Material to process →
####

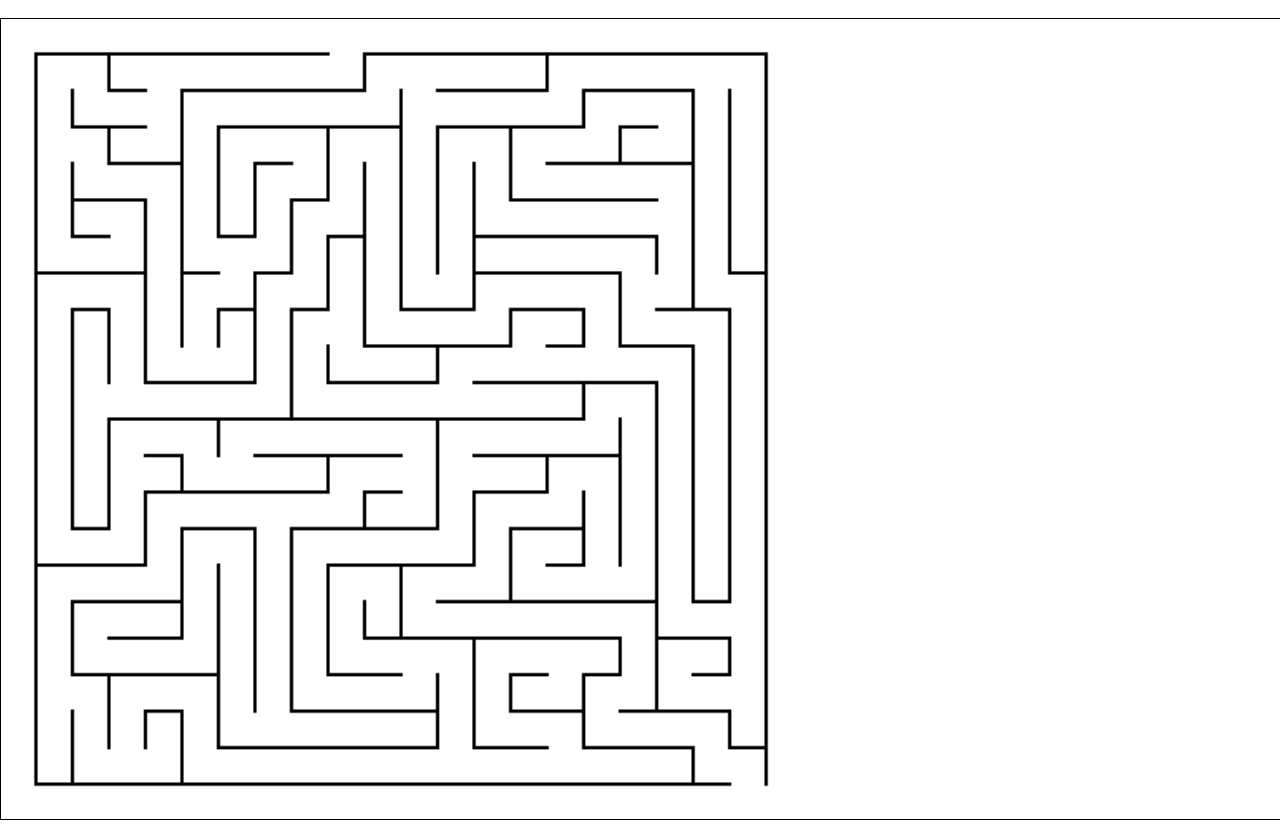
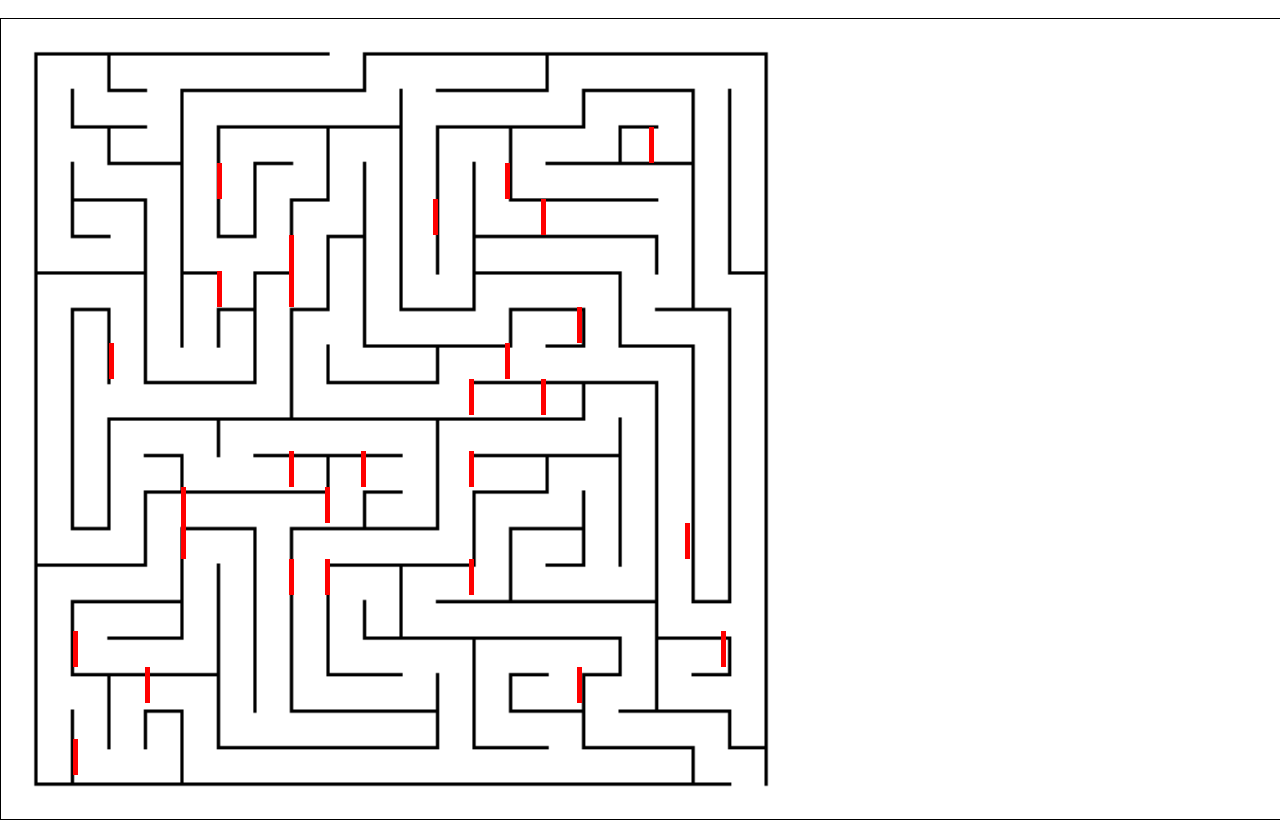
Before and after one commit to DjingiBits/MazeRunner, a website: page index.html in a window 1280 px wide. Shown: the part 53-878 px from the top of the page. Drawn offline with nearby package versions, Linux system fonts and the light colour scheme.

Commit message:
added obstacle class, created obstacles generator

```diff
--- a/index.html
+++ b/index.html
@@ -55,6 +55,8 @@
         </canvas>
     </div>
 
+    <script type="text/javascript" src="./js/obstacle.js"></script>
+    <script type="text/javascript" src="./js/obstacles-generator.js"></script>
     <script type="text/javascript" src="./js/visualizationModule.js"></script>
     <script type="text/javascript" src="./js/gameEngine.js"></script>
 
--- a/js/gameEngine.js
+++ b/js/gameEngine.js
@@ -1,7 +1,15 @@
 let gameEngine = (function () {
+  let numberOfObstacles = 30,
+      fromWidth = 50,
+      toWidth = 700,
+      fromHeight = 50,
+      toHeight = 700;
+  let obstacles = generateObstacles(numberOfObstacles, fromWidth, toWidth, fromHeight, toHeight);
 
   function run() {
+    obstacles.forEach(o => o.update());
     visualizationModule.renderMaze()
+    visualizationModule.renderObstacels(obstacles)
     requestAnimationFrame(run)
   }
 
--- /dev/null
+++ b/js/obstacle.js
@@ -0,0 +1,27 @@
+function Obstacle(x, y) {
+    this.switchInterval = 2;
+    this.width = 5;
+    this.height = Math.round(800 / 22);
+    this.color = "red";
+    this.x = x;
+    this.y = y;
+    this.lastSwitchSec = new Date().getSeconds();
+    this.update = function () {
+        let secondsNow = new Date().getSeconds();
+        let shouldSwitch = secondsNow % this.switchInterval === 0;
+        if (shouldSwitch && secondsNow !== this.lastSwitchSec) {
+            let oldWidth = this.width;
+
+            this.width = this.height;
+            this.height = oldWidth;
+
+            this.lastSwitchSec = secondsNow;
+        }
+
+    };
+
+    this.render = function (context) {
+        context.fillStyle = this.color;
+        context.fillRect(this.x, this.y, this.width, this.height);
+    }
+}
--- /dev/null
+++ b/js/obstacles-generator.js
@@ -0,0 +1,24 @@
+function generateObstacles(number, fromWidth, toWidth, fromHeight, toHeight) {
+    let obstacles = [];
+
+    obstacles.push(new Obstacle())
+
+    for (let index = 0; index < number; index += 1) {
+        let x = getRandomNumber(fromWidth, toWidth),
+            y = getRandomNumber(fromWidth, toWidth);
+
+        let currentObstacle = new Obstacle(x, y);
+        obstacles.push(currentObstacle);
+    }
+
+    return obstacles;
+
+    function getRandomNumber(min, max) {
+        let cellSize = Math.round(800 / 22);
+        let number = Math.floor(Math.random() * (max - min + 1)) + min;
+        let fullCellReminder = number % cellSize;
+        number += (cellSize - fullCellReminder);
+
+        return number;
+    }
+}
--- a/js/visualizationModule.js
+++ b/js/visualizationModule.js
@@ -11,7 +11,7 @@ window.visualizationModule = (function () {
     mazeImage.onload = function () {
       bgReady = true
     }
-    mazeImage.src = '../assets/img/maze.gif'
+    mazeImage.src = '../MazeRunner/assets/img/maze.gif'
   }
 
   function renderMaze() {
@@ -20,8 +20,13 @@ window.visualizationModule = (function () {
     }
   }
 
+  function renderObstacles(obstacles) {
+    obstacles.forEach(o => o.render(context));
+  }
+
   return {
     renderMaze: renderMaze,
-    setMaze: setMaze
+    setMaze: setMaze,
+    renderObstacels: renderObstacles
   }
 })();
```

####

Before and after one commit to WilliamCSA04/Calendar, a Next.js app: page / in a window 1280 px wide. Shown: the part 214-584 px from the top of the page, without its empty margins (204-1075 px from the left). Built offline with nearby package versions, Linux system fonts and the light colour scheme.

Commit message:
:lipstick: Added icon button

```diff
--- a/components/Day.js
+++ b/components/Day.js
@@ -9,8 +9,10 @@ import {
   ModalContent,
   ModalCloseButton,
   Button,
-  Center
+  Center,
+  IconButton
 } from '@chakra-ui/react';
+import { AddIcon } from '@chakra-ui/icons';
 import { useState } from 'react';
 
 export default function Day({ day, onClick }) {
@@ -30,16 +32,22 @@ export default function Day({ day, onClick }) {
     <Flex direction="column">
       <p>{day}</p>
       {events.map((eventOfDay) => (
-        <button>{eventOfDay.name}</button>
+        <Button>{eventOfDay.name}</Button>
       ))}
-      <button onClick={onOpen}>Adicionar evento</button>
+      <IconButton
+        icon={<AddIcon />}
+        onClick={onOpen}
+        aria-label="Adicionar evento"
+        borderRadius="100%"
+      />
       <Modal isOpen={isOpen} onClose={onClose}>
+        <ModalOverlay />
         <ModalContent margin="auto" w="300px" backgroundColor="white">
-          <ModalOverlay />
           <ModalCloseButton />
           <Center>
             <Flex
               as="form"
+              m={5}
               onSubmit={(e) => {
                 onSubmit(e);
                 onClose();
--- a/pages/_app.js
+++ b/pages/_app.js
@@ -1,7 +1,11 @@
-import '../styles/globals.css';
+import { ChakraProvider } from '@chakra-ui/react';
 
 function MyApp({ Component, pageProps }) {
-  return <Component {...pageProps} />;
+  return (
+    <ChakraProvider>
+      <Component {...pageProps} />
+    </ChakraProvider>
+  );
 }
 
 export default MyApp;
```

####

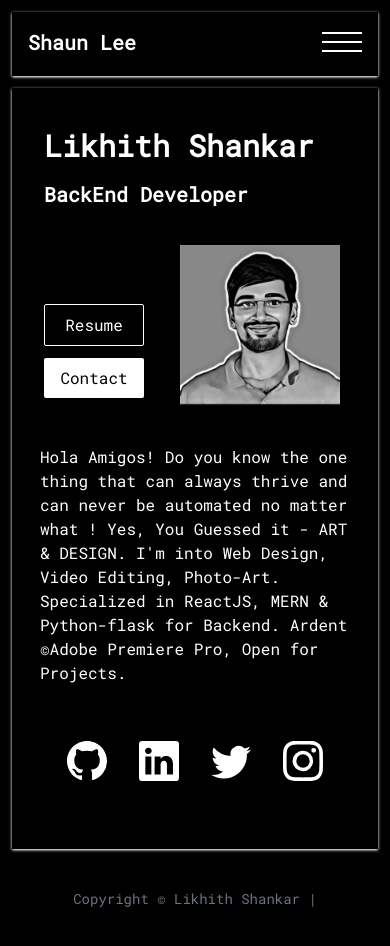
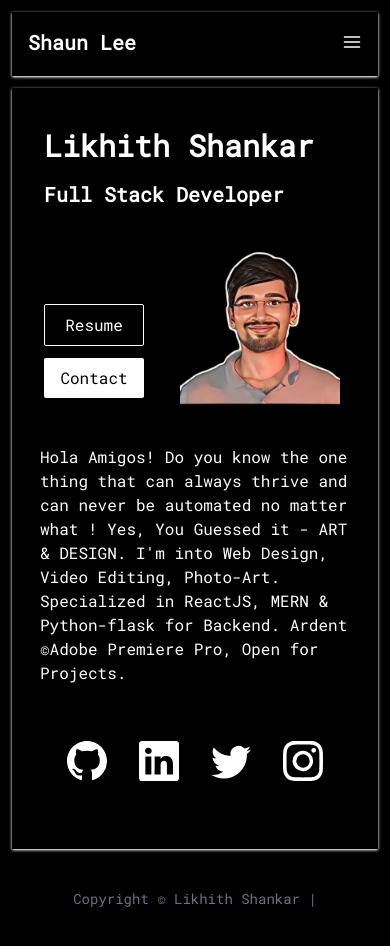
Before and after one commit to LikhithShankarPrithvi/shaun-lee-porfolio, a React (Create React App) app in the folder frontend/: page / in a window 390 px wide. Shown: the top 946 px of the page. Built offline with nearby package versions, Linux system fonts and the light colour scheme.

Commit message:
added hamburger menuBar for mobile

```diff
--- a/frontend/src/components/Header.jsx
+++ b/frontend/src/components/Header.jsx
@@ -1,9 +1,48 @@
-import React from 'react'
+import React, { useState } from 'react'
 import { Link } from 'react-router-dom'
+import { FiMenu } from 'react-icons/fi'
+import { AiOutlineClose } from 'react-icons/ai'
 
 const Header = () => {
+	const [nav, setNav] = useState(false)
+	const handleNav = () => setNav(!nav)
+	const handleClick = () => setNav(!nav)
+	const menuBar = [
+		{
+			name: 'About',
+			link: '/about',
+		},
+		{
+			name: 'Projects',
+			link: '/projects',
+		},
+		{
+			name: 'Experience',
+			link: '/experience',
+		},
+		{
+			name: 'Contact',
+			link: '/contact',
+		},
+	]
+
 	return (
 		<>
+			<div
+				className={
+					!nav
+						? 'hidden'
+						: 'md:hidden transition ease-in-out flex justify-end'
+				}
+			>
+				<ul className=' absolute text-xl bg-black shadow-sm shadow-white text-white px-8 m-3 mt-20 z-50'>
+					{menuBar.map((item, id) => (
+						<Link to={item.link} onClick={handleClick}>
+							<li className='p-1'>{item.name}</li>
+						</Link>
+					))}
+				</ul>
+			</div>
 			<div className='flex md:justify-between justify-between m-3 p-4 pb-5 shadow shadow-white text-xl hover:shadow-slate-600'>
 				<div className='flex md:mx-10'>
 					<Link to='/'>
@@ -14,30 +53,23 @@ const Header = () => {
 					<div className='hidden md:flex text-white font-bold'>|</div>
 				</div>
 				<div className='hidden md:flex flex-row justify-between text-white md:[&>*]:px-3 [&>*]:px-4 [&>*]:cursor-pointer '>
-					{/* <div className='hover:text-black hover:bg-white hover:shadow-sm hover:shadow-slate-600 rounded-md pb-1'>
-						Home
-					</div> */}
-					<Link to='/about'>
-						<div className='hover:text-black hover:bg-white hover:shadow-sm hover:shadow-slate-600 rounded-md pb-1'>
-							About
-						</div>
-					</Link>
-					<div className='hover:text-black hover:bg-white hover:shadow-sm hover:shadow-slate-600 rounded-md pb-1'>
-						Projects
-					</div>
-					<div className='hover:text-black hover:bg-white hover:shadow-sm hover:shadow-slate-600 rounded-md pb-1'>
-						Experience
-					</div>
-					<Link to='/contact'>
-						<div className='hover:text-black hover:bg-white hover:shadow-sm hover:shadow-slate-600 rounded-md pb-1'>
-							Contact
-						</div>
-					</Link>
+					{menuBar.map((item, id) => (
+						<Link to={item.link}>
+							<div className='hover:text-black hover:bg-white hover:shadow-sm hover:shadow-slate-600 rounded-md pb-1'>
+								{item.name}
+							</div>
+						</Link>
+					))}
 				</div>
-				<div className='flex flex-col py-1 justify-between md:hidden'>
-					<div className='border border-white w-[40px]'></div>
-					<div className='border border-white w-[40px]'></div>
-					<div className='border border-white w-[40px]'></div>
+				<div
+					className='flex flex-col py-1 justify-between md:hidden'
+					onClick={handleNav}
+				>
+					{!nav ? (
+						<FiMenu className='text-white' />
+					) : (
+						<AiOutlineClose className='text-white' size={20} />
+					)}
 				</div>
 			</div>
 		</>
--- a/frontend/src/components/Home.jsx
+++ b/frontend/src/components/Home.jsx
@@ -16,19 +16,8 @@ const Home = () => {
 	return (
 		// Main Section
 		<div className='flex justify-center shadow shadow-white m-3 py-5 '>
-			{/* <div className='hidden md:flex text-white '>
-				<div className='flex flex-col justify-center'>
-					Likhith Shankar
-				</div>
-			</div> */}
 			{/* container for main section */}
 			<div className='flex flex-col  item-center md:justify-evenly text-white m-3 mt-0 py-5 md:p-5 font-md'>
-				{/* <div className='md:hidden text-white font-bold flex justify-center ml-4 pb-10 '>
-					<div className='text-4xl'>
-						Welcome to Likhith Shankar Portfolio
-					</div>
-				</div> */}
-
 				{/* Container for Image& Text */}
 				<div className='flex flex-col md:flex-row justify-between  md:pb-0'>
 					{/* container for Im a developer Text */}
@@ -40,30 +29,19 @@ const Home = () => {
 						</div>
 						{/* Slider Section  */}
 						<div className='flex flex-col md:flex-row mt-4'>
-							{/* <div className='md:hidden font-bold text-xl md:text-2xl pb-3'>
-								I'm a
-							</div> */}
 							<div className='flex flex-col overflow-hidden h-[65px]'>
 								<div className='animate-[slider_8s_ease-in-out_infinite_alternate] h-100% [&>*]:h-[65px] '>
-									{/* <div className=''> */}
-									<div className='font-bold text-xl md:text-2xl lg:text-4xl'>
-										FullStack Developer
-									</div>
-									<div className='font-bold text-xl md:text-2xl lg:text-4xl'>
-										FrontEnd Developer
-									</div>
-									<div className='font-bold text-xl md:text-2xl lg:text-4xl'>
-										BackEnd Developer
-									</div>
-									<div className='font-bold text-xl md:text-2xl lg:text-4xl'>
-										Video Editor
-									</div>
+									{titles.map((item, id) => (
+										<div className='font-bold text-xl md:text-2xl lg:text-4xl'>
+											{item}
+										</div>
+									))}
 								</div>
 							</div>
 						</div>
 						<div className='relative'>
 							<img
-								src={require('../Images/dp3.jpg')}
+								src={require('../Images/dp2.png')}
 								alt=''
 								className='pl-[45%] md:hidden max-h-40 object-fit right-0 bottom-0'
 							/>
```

####

Problem statement →
A complete answer lists every line of the listing above that holds the word "import".

Solution →
@@ -9,8 +9,10 @@ import {
+import { AddIcon } from '@chakra-ui/icons';
 import { useState } from 'react';
-import '../styles/globals.css';
+import { ChakraProvider } from '@chakra-ui/react';
-import React from 'react'
+import React, { useState } from 'react'
 import { Link } from 'react-router-dom'
+import { FiMenu } from 'react-icons/fi'
+import { AiOutlineClose } from 'react-icons/ai'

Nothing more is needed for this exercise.